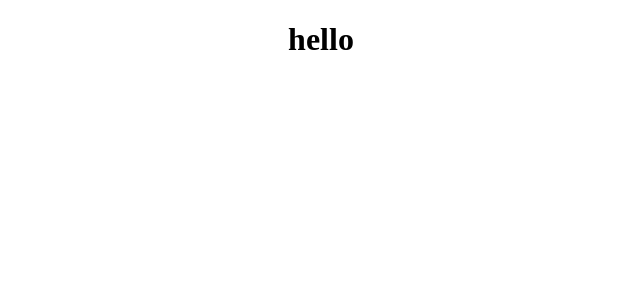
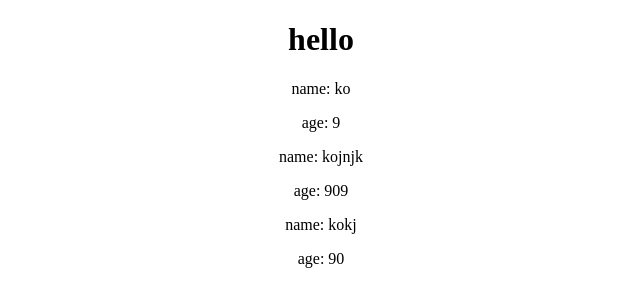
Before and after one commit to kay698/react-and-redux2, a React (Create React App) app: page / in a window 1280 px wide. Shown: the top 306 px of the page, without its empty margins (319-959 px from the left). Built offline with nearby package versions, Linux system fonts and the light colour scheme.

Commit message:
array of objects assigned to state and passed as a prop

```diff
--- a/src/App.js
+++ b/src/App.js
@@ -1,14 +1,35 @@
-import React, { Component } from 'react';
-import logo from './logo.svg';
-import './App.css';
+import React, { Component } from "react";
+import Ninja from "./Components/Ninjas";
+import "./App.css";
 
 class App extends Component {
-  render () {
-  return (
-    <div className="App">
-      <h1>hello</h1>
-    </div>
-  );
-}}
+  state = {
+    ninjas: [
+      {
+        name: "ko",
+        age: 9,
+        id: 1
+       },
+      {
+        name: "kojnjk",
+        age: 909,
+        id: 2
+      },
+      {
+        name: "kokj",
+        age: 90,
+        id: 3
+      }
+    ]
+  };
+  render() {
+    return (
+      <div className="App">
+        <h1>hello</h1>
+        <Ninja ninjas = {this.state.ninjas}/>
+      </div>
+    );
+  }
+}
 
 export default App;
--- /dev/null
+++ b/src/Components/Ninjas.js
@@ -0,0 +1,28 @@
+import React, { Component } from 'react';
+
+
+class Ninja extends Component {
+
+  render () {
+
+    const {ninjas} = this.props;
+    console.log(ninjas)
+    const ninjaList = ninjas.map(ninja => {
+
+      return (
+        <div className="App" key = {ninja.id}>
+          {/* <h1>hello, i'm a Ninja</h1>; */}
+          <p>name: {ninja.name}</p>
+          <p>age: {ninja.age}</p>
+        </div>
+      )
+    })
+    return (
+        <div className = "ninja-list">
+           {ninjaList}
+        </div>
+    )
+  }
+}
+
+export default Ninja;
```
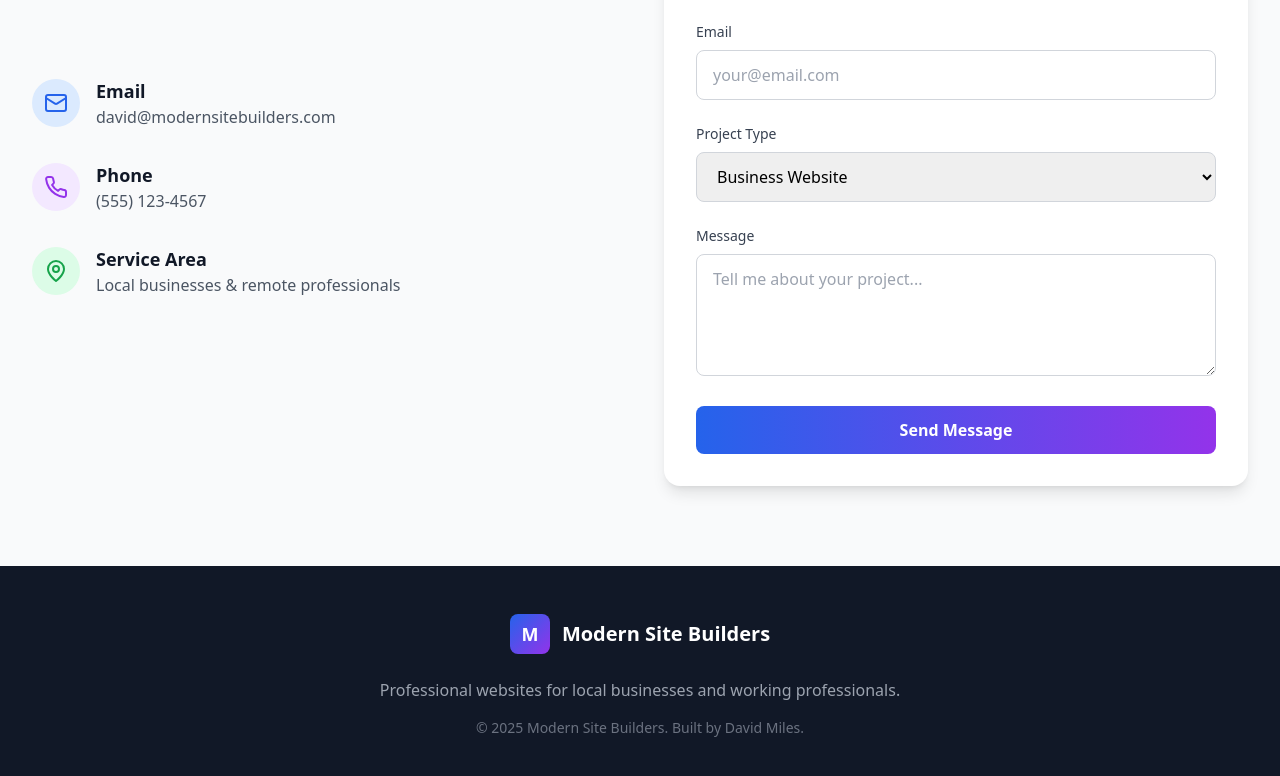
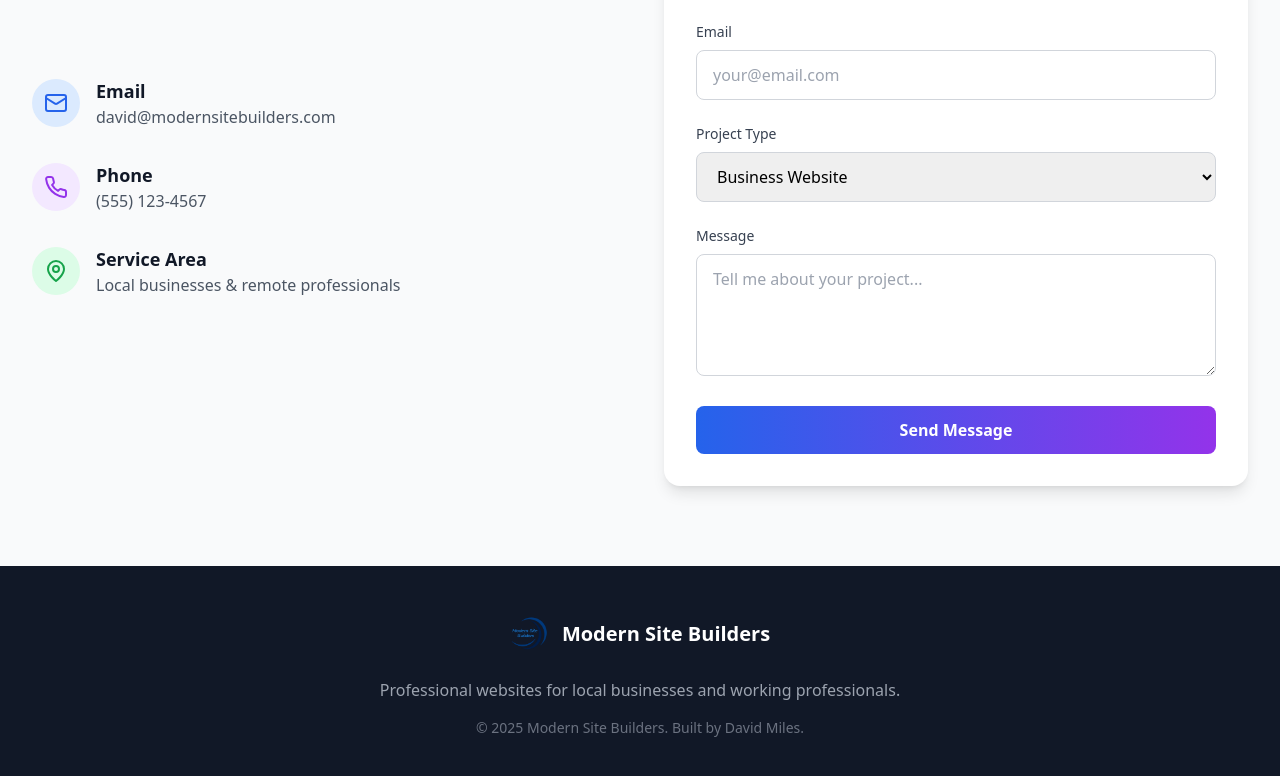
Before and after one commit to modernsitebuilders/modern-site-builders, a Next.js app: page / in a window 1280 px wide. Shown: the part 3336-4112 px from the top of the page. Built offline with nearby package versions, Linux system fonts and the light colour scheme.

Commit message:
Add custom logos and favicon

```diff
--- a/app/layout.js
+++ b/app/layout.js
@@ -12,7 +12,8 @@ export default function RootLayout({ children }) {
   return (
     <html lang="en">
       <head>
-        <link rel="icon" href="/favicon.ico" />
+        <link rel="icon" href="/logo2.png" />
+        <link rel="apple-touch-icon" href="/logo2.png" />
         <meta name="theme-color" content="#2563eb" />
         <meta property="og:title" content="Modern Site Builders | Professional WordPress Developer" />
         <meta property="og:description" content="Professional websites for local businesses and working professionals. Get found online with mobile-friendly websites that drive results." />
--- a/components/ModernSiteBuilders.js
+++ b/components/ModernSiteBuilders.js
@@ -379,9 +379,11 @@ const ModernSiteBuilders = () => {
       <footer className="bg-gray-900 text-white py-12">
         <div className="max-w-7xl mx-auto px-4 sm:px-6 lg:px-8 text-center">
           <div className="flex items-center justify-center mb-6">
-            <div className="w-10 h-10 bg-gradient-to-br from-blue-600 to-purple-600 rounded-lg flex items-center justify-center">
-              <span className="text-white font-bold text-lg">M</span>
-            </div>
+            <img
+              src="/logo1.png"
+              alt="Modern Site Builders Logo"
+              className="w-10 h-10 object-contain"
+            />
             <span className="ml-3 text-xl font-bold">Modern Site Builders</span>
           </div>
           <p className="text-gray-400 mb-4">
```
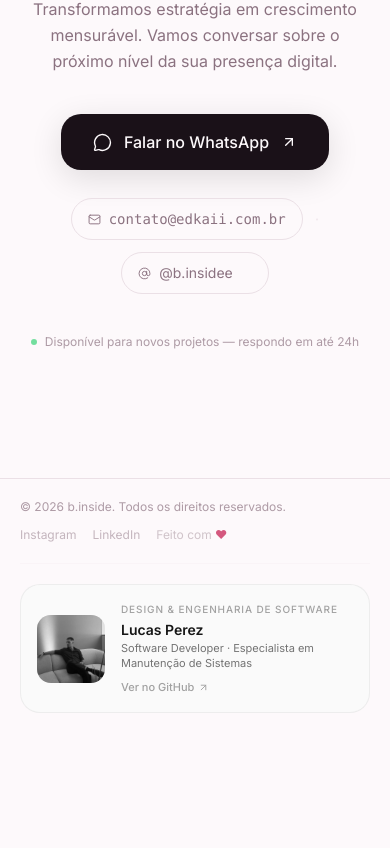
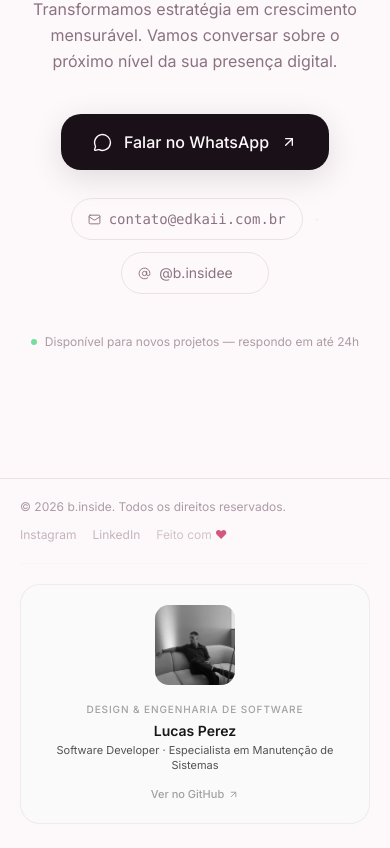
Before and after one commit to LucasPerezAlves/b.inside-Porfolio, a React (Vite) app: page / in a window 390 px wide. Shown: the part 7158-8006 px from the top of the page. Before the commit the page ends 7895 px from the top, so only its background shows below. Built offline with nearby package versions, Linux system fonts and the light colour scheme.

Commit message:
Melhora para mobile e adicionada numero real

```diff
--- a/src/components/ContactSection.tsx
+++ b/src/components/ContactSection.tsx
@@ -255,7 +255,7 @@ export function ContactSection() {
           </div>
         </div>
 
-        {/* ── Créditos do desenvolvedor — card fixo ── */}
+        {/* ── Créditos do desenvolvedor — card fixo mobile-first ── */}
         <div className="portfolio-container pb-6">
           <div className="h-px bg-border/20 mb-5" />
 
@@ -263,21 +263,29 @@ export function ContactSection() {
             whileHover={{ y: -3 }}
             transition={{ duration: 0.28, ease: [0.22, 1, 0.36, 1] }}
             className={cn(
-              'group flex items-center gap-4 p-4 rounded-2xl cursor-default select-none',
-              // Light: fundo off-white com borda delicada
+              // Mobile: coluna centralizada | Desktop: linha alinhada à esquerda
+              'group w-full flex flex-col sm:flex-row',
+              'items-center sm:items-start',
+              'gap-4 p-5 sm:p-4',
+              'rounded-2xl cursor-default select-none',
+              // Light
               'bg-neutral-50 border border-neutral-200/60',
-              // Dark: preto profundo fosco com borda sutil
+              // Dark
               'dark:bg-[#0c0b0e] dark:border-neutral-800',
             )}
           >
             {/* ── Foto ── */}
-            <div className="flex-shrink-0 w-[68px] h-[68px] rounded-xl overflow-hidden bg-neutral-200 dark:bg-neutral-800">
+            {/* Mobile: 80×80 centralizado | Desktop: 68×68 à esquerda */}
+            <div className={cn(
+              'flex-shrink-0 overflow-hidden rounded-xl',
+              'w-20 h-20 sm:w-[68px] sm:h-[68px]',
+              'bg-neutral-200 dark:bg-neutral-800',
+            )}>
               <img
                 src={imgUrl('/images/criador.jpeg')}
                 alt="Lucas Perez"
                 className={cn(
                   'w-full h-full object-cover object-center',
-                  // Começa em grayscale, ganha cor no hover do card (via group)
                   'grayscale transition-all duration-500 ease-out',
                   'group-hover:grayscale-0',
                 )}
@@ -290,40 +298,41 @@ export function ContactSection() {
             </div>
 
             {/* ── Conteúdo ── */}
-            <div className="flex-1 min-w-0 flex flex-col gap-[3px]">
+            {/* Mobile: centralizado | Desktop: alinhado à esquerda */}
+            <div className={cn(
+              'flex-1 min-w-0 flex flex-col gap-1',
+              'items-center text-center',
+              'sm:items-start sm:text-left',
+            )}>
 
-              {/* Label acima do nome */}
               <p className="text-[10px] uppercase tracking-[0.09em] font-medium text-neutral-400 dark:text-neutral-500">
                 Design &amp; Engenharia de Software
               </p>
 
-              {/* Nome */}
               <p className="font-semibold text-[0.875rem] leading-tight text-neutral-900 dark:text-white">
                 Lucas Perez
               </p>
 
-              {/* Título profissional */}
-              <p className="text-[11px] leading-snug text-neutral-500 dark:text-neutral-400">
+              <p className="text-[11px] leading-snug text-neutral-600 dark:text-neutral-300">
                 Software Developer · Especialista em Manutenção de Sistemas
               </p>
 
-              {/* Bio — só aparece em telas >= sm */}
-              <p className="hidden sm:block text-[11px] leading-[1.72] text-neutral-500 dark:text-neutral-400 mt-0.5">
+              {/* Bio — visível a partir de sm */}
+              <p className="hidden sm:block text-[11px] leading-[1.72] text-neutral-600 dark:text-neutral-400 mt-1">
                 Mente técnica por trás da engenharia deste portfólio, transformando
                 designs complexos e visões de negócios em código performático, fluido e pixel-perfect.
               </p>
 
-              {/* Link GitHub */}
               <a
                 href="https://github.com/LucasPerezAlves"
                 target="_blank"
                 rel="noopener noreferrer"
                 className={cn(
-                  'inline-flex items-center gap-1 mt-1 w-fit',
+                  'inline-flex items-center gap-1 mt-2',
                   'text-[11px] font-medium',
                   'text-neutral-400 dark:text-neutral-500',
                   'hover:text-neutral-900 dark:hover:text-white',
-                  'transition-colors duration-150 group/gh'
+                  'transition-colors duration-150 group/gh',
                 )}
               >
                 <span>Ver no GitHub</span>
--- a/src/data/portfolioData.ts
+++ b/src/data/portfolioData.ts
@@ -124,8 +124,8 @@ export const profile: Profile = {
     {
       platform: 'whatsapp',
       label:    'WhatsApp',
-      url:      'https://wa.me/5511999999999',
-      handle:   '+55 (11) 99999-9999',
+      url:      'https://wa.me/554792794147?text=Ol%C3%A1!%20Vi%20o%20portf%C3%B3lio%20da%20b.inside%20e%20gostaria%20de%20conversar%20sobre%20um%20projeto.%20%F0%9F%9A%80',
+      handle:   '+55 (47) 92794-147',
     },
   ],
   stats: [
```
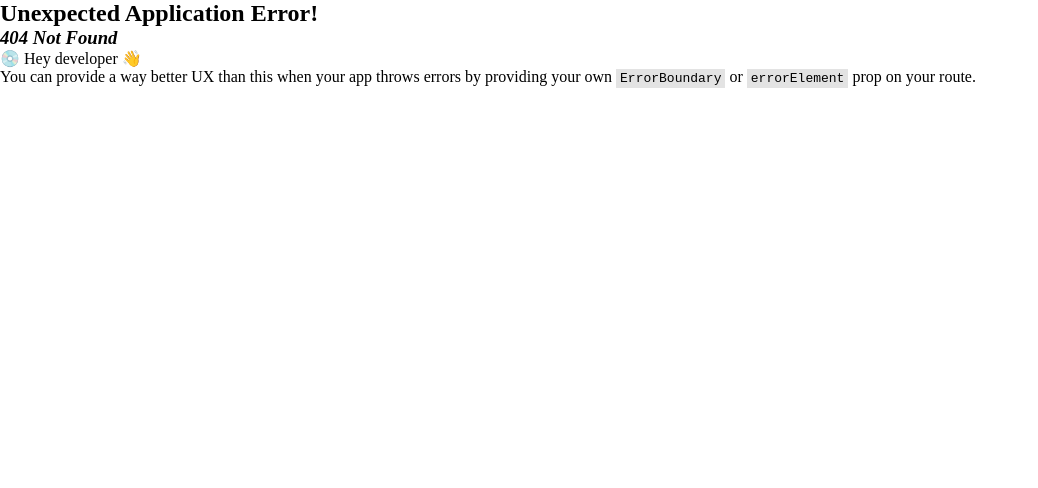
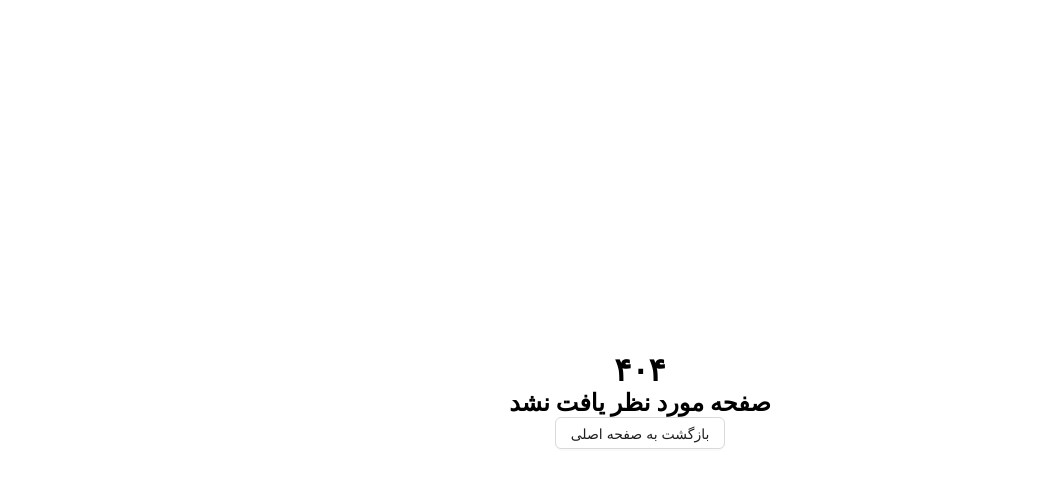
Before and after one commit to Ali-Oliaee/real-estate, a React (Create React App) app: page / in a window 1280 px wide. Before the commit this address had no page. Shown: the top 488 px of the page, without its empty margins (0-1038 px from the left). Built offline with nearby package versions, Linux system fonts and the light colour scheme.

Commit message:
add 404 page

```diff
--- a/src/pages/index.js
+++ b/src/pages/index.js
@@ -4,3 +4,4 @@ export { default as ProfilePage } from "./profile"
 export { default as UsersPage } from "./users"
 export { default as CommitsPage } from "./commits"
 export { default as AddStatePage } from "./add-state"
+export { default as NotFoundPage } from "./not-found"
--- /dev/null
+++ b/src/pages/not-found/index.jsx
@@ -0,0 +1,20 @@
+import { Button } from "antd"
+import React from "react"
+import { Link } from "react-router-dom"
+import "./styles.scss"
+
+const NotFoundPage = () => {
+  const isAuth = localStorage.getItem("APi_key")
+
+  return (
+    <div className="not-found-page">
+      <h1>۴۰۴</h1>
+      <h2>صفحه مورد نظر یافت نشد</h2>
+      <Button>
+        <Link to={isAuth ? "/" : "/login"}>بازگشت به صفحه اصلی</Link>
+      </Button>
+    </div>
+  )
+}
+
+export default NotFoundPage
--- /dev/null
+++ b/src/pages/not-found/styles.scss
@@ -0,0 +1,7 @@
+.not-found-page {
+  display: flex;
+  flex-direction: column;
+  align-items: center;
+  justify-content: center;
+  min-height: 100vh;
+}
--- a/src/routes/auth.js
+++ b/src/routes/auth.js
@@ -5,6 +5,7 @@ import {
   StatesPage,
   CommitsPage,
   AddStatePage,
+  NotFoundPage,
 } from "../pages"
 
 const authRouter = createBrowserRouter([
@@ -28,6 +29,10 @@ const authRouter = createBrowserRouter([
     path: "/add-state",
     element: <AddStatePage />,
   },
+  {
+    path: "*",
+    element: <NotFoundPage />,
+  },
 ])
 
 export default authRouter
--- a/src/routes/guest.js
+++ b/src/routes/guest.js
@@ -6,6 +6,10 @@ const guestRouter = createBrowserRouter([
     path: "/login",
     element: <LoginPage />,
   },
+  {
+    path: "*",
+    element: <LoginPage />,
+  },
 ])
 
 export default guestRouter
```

■ ■ ■ ■ ■ ■ ■

THE PROBLEM:
From the records above, pull out every line containing the word "hello".

TASK SOLUTION:
-      <h1>hello</h1>
+        <h1>hello</h1>
+          {/* <h1>hello, i'm a Ninja</h1>; */}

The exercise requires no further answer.